When it comes to breaking down the complex barriers that stand in the way of girls getting an education, there is no one-size-fits-all solution. Women's Global Education Project and our local partners believe that to truly create long-lasting change, the whole community must be engaged. After all, women's empowerment benefits men, too!
That's why WGEP offers after-school "child molding clubs" (CMCs) to both girls and boys. These meetings are an opportunity for all students to learn about and openly discuss topics they may not have a chance to otherwise. Additionally, students have the chance to participate in income-generating projects such as animal rearing, vegetable farming, and even a barbershop project, building on life skills they can utilize for years to come.
With the core values of "cooperation, responsibility, honesty, hard work, and unity," these clubs give an opportunity for girls and boys to explore an alternative perspective regarding the key roles that girls--and the women they will become--can play in shaping the future of their communities. These clubs encourage and involve boys in supporting girls' ability to go to school, which is an important ingredient to achieving gender equality in the long-term.
Our local partners in Kenya lead these clubs to ensure they are immediately relevant, culturally appropriate, and transformative. As always, the clubs are off to a great start in 2018! Here are just a few of the topics the 12 clubs have discussed so far:
- Interpersonal relationships
- Problem solving
- Goal setting and creative ways to achieve them
- Critical thinking
This story from a CMC teacher will give you an idea of how the discussions around gender equality are happening in real time, and how we are providing ongoing support for girls seeking an education.
One the girls in sixth grade shared her experience with others on girl/boy child relationships.

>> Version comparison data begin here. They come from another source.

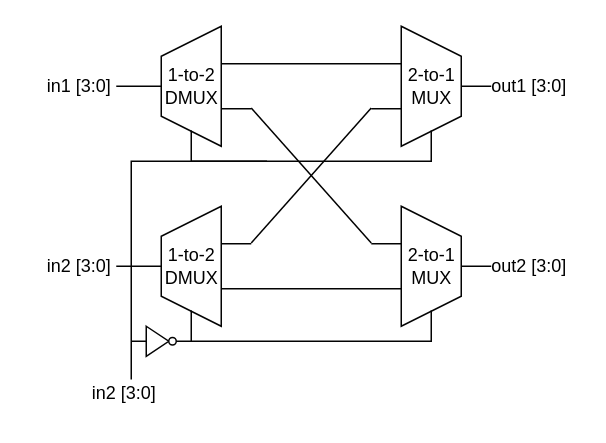
Earlier version of the draw.io diagram LAB_1/LAB_1.srcs/sources_1/new/Crossbar_2x2.dio (SamTech37/HD-Lab-Team30). Source tidied: cells renumbered, new cells numbered last; positions are measured from the earlier drawing's top-left corner, leaving out a move shared by most shapes. Both pictures are drawn from the tidied source at 150%, with x=0, y=0 at pixel (26, 56).
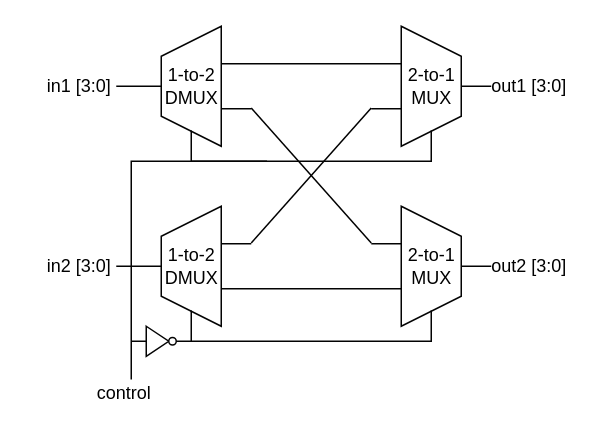
Above is the later version.

Diff of the diagram source:
```diff
@@
-    <mxCell id="29" value="&lt;font color=&quot;#000000&quot;&gt;in2 [3:0]&lt;br&gt;&lt;/font&gt;" style="text;html=1;align=center;verticalAlign=middle;strokeColor=none;fillColor=none;" parent="1" vertex="1">
-      <mxGeometry x="30" y="210" width="70" height="30" as="geometry" />
+    <mxCell id="29" value="&lt;font color=&quot;#000000&quot;&gt;control&lt;br&gt;&lt;/font&gt;" style="text;html=1;align=center;verticalAlign=middle;strokeColor=none;fillColor=none;" parent="1" vertex="1">
+      <mxGeometry x="38" y="212" width="54" height="26" as="geometry" />
     </mxCell>
```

She said that she was in a class of so many boys that during group discussions, she was the only girl in her group. The other groups only had two girls and six boys. This made the girl reluctant to participate in the group, which in turn resulted in her being reported to the teacher, who punished her. She urged other members that they should relate as learners and not as girls or boys. The patrons and other members were very moved by this story, and requested that other pupils share their own experiences as well.

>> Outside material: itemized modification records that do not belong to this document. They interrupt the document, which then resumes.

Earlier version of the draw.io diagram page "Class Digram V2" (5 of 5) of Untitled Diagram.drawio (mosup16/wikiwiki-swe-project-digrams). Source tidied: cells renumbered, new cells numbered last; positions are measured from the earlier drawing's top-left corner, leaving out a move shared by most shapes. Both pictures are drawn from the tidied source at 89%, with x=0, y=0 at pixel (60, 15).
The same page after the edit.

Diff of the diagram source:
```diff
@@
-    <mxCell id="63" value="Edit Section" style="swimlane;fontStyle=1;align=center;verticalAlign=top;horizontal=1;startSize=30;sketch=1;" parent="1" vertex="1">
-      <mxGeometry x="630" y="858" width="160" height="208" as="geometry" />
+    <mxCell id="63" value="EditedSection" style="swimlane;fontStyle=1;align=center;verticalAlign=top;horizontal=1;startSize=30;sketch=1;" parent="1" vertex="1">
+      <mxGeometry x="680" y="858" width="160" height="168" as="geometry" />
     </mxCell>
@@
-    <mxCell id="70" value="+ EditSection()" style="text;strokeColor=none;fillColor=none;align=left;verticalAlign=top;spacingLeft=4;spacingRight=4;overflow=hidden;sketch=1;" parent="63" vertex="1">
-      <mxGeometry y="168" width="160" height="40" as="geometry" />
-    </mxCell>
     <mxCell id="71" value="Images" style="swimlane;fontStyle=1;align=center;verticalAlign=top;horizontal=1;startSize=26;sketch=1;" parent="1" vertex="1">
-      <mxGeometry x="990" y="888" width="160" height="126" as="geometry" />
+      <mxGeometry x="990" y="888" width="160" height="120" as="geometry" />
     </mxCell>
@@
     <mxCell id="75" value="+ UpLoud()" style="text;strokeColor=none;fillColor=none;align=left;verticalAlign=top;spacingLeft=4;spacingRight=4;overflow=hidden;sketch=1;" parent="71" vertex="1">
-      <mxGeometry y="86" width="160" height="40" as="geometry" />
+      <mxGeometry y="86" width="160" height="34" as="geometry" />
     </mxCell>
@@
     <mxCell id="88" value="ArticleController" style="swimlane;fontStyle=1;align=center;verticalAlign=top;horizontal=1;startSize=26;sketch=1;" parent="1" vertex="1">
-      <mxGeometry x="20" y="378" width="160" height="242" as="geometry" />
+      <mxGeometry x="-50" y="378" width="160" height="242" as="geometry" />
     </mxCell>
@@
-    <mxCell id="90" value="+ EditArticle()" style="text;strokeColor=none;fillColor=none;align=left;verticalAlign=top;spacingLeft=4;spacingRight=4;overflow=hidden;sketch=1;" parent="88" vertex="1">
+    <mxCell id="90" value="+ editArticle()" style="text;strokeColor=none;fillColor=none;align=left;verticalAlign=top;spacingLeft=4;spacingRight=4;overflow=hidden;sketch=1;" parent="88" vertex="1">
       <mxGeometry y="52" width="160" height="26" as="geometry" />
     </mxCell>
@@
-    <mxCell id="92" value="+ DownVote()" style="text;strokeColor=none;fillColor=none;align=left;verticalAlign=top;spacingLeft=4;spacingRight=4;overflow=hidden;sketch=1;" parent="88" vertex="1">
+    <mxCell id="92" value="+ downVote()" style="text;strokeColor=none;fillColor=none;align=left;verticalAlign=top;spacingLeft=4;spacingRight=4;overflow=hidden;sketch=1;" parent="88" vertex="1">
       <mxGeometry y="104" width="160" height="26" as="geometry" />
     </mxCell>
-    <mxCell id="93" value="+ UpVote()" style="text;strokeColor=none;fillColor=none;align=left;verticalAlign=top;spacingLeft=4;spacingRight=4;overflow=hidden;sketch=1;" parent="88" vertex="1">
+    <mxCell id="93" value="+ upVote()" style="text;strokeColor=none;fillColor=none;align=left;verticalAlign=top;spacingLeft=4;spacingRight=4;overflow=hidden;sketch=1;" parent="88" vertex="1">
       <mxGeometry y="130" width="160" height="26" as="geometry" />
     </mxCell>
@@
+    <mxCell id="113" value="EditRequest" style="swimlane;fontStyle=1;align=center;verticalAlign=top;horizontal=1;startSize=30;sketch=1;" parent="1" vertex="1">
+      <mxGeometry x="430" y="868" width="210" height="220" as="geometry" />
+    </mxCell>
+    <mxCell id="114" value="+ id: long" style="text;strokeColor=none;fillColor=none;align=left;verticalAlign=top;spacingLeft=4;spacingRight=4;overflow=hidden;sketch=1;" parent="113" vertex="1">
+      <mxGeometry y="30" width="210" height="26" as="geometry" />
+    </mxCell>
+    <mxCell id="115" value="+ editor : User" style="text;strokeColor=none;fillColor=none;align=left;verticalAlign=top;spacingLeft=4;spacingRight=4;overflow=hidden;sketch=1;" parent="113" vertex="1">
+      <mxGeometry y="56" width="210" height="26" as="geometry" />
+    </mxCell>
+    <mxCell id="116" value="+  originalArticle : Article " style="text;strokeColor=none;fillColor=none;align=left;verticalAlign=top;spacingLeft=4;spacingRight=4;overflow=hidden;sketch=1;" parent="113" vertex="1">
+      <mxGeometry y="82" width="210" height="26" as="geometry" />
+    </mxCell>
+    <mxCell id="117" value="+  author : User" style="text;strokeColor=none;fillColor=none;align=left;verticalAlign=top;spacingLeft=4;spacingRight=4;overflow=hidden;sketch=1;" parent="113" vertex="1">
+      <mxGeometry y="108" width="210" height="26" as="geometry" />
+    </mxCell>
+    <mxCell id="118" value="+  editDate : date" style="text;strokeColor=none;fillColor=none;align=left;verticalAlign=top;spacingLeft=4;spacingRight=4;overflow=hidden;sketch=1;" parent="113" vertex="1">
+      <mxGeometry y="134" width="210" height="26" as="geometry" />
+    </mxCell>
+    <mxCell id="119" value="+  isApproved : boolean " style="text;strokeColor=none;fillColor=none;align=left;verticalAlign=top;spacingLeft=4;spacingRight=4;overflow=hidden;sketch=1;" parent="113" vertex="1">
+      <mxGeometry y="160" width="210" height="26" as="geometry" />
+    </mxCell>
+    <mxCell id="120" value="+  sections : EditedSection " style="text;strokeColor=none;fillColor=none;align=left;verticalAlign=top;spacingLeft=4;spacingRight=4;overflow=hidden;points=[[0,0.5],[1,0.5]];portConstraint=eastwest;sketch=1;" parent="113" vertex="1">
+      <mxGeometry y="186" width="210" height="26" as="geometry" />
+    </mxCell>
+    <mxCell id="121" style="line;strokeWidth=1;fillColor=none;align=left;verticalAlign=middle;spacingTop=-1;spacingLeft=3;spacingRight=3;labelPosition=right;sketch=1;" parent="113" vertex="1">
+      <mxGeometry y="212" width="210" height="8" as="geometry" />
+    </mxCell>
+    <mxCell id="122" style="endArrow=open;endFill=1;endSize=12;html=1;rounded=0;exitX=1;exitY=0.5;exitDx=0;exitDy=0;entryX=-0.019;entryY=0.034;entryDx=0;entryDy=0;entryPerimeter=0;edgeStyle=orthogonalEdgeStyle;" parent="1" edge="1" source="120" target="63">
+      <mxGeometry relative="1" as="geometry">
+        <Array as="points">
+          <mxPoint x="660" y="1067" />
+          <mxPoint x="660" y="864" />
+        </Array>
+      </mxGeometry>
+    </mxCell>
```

This year, over 550 students will participate in Child Molding Clubs. Thank you for being a part of our incredible community of supporters! With your help, we will reach even more students with this exciting, essential complementary programming. We couldn't do this without your continued generosity.